Chad rebels said today they withdrew voluntarily from Chad’s capital overnight, but it was unclear if they succumbed to the force of helicopter gunships and tanks deployed by government forces.
Rebel spokesman Abderaman Koulamallah said: “We decided to retreat to give the population a chance to get out.”
A hotel operator at the Meridien hotel said soldiers were patrolling the streets.
United Nations chiefs were planning further meetings today to discuss the fighting in the African country.
The UN Security Council met yesterday for emergency consultations on the situation and were set to resume work on the crisis.
A statement yesterday from UN Secretary General Ban Ki-Moon said he was “profoundly alarmed” by the fighting in N’Djamena.
Over the weekend, helicopter gunships strafed rebel positions and tanks rolled through the streets of the Chadian capital, turning it into a battle zone littered with bodies.
Dozens of civilians had been wounded in fighting that began when rebels trying to oust President Idriss Deby entered the capital on Saturday.
The violence threatens peacekeeping and aid operations intended to stabilise a region that borders the war-ravaged Darfur region of Sudan.
Chadian General Mahamat Ali Abdallah Nassour claimed over the weekend that Sudanese troops were involved and called it a “declaration of war” from Sudan.
Chad’s Foreign Minister Amad Allam-Mi said: “Sudan does not want this force because it would open a window on the genocide in Darfur.”
Sudan has repeatedly denied any involvement.

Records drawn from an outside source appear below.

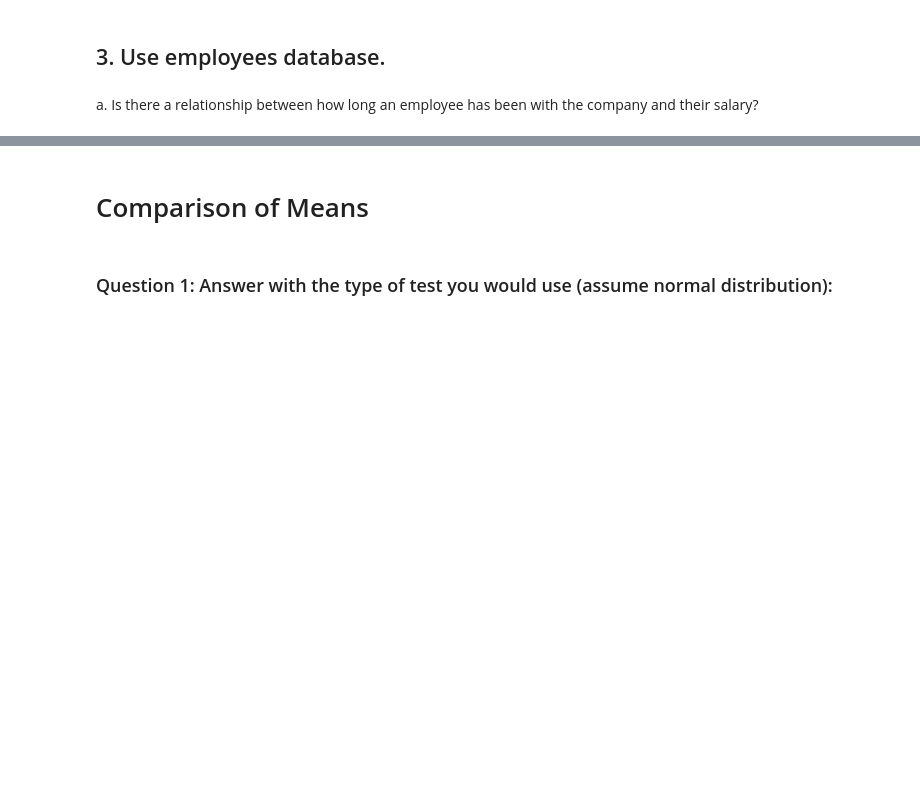
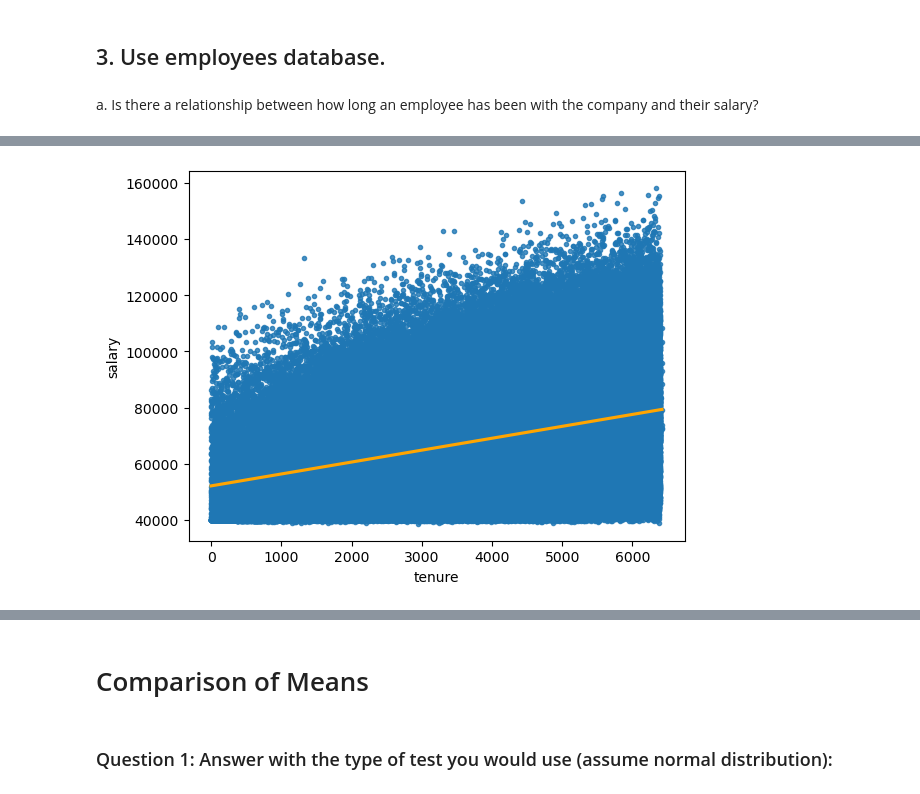
Before and after one commit to NikkideVries/statistics-exercises, a Jupyter notebook: hypothesis_testing.ipynb, the cells around one changed output, grey strips where cells are left out. Saved outputs shown, nothing was run; the diff lists cells and outputs as text; code cells hidden in the pictures; blank space fills up the shorter version.

```diff
--- a/hypothesis_testing.ipynb
+++ b/hypothesis_testing.ipynb
@@ -1002,0 +1135,3 @@ a. Is there a relationship between how long an employee has been with the compan
+# %%
+emp_url = env.get_db_url('employees')
+df = pd.read_sql(query, emp_url)
@@ -1002,0 +1198,7 @@ a. Is there a relationship between how long an employee has been with the compan
+# %%
+#reformatted tenure
+df['tenure'] = (df.to_date - df.hire_date).astype(str).str.split(" ", expand=True)[0]
+# %%
+#convert to int!
+
+df.tenure = df.tenure.astype(int)
@@ -1002,0 +1221,2 @@ a. Is there a relationship between how long an employee has been with the compan
+# %%
+tenure_df = df[['tenure', 'salary']]
@@ -1002,0 +1235,5 @@ a. Is there a relationship between how long an employee has been with the compan
+# %%
+sns.regplot(x='tenure', y = 'salary', data=tenure_df, marker='.', line_kws=dict(color='orange'))
+plt.show()
+# %% [output]
+[figure, added]
```
Also changed, not shown: parts of 123 cells of this notebook, 1 other file.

“We would like to stress that Sudan does not provide any assistance to any side,” Sudan’s Foreign Ministry spokesman Ali al-Sadeq said.

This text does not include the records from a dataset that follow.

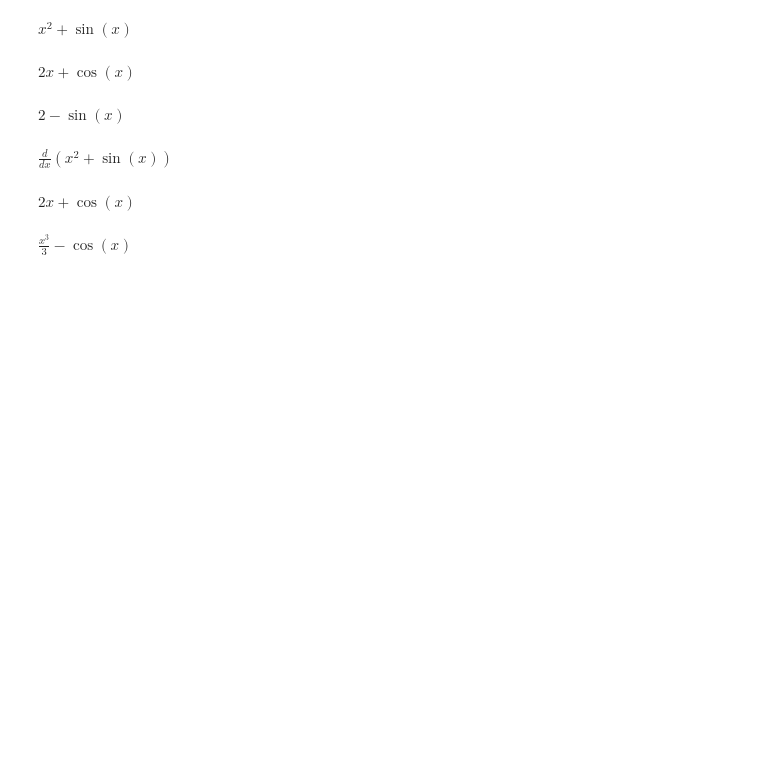
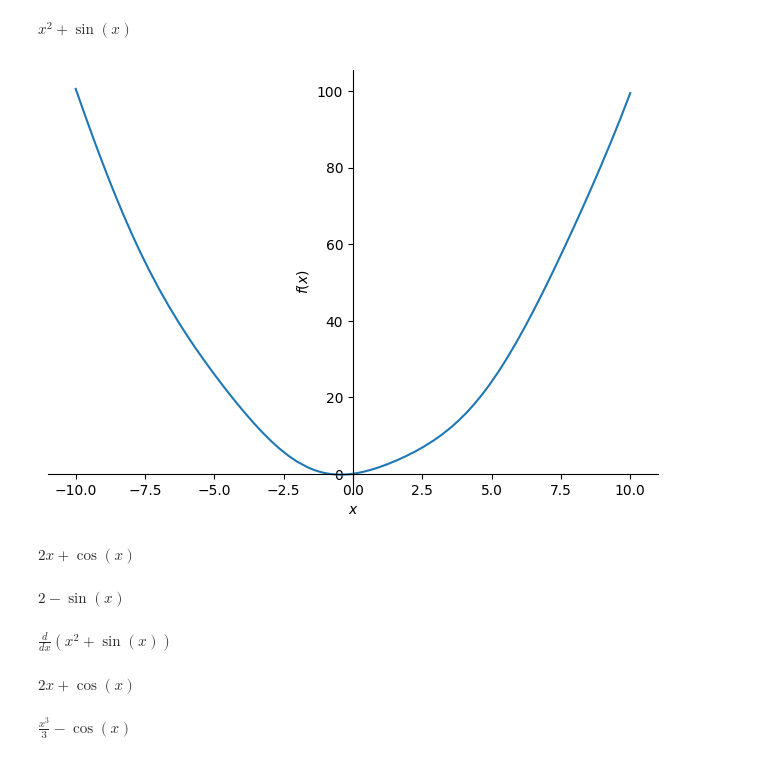
Before and after one commit to Felipe-Pinto/python_para_exatas, a Jupyter notebook: Cálculo com Sympy.ipynb, the cells around one changed output. Drawn from its saved outputs; the diff is of its cells as text; code cells hidden in the pictures; blank space fills up the shorter version.

```diff
--- a/Cálculo com Sympy.ipynb
+++ b/Cálculo com Sympy.ipynb
@@ -15,6 +15,12 @@ x**2+sin(x)
 $\displaystyle x^{2} + \sin{\left(x \right)}$
 # %%
 Eq1=x**2+sin(x)
+# %%
+p1 = plot(Eq1, show=False)
+p1
+p1.show()
+# %% [output]
+[figure, added]
 # %%
 (Eq1).diff(x)
 # %% [output]
```
Also changed, not shown: parts of 58 cells of this notebook.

“Any developments in Chad reflect on Sudan and any instability there would have a negative impact on Sudan.”
The statement from the UN’s Mr Ban said that “he appeals to all countries in the region to respect the inviolability of international borders and to prevent any incursions from being launched from within their territory”.
France offered to take Mr Deby out of Chad, Defence Minister Herve Morin said yesterday.
“France has clearly offered support to Idriss Deby by telling him that if he felt threatened, in danger, that we would try to get him out,” said Mr Morin.
Mr Deby came to power through a rebel force that seized N’Djamena in 1990.
The rebels arrived on Friday on the capital’s outskirts in about 250 pickup trucks mounted with machine guns after a three-day push across the desert from Chad’s eastern border with Sudan. They entered the city early on Saturday, quickly spreading through the streets.